A transcript of the comments was published by columnist Andrew Bolt on his blog.

An ABC spokeswoman said Mr Morrison had made a formal complaint to ABC managing director Mark Scott, which was passed on to the audience and consumer affairs team as was normal practice. The decision to air an apology was taken by news management.

Mr Morrison revealed he had complained on social media network Twitter, saying: “(Andrew) Bolt makes a good point re ‘balance’ by some at ABC.”

He later tweeted: “Thanks to ABC for their quick response and I welcome their advice that an on air apology will be made on The Drum.”

A spokesman for Mr Morrison said he had nothing further to add.

The ABC said Mr Long’s comments were “clearly inappropriate”.

“While it is appropriate for ABC journalists to provide comment and analysis backed by demonstrable evidence, the remarks in question went beyond that, and were an expression of opinion,” the broadcaster said.

“These opinions were not supported by evidence and were inappropriately expressed.

“News management is discussing the matter directly with the reporter concerned.”

For the record, I think this ABC decision is a serious over-reaction.

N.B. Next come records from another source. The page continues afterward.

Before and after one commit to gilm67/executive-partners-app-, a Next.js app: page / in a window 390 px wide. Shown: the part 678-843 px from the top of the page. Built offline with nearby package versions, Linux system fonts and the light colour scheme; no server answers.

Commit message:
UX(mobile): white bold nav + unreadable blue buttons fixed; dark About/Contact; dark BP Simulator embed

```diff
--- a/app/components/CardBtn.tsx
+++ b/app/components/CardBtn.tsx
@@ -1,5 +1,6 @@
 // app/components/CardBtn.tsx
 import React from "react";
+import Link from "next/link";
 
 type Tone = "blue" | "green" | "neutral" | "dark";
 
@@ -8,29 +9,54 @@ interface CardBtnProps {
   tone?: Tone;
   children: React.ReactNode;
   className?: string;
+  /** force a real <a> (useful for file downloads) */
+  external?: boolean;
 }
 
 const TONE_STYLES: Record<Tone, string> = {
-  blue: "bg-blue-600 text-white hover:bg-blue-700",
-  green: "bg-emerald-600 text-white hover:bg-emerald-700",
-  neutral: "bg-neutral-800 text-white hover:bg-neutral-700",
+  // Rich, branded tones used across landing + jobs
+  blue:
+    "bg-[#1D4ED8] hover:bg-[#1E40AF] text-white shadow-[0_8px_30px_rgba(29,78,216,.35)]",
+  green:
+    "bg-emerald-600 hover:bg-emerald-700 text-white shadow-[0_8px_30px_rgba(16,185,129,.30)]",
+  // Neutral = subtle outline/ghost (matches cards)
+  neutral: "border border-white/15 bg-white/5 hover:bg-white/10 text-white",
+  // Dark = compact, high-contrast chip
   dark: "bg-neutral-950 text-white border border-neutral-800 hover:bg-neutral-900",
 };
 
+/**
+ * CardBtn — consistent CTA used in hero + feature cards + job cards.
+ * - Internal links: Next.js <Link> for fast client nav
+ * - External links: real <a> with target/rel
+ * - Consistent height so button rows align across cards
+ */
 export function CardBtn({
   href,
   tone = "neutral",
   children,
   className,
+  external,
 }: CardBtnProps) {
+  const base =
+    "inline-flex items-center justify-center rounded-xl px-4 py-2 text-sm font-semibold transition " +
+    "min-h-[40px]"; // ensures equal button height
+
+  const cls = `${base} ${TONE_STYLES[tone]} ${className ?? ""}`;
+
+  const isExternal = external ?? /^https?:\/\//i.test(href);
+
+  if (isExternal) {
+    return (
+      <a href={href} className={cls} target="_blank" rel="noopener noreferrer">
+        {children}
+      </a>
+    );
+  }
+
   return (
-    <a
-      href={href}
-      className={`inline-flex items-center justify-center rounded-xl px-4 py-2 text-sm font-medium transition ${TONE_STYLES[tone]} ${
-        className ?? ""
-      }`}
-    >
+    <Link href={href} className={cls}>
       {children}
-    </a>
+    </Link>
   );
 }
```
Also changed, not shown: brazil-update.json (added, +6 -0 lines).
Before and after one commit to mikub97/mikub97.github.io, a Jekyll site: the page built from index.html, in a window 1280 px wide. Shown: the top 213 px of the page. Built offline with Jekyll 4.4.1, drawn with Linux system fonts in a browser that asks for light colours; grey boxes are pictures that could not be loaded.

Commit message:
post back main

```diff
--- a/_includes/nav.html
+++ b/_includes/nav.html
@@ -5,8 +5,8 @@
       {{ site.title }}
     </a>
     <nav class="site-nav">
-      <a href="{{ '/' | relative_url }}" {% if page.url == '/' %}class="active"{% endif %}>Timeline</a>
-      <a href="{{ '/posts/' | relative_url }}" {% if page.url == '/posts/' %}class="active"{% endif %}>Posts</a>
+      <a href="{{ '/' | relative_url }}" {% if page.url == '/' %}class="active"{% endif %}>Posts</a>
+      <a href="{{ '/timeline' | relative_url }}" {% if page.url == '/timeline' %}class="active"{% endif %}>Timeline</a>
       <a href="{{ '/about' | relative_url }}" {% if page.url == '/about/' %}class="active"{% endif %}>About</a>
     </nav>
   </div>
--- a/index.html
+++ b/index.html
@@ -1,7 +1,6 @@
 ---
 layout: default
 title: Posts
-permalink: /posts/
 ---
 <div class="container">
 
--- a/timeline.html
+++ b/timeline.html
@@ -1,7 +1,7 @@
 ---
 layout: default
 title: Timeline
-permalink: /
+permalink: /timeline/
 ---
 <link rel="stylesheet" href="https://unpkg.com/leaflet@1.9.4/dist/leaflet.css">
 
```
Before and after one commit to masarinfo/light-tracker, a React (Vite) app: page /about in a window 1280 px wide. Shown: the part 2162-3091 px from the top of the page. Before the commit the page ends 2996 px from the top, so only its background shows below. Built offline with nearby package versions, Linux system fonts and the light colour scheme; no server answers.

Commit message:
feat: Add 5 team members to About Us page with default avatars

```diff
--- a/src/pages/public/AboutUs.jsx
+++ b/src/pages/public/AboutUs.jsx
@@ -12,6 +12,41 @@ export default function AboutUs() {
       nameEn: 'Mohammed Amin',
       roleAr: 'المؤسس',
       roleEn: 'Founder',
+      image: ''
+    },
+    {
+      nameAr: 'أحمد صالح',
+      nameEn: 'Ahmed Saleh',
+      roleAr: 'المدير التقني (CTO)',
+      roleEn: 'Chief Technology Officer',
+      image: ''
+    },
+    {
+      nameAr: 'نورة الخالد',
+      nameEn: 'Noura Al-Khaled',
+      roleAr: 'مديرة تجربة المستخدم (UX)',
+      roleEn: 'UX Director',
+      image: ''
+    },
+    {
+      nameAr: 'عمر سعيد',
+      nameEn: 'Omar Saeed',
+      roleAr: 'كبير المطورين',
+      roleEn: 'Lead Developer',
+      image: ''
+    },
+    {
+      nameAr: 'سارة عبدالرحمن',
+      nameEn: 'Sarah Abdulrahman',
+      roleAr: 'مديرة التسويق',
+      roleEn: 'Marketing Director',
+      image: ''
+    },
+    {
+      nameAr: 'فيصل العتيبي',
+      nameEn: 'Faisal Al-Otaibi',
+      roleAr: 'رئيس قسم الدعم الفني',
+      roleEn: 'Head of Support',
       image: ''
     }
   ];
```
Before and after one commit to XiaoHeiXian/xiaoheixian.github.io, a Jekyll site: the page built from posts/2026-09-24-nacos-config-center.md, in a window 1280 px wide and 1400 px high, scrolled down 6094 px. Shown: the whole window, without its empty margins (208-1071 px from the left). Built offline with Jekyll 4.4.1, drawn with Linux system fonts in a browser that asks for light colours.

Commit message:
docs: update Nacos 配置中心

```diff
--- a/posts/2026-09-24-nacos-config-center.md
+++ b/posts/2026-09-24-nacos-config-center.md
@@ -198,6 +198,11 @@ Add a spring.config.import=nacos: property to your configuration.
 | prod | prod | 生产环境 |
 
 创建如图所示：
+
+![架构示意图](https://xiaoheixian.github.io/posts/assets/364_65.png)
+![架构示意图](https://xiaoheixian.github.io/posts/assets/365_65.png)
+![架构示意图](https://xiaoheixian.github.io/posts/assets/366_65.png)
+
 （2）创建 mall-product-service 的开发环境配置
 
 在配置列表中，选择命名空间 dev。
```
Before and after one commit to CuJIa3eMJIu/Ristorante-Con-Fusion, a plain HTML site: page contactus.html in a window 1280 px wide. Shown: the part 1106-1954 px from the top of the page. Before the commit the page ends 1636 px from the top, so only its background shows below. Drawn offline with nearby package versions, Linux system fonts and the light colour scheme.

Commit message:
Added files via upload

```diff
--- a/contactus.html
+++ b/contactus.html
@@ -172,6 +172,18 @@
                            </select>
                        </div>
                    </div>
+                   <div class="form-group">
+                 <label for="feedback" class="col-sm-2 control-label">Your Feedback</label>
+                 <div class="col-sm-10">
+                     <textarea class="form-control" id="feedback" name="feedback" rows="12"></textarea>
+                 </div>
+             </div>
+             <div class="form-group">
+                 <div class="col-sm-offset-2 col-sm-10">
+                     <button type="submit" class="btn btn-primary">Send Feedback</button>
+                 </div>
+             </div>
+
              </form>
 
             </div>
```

The episode has also been scrubbed from the ABC archive. The Drum is a panel show where people express opinions. Clearly there are some views which are beyond the pale. If a politician or political party plays the race-card and tries to demonise minorities or Muslims, which the Liberal Party has perfected for years, commentators and journalists should be able to call them out. Loudly. Is there a serious doubt factually that this has happened on a number of occasions?

One can’t but think in this case that an apology was so quickly offered to Scott Morrison, unlike so many other complainants to the ABC, because he’s connected and powerful and overly sensitive about being challenged on the ramifications of his ideas. To think that journalists are above offering views and supposedly objective (an issue discussed in today’s Crikey) ignores the inherent, establishment-friendly position given by the vast majority of reporters. And that’s called “balance”.

2 comments ↪
  • Marilyn

    And the ABC are still protecting Sarah Ferguson for her ACA style non-smuggler report where she set up innocent people with a spiv and liar even though the ABC are being sued over defaming and destroying one young Hazara man.

  • Penelope Bowyer-Pont

    I completely agree, Antony. Such a joke that they apologised and removed it from the archives. I (of course) was watching that episode of the drum, and saw the apology that followed and was very disturbed. Massive overreaction and seems to me to be a dangerous precedent to set.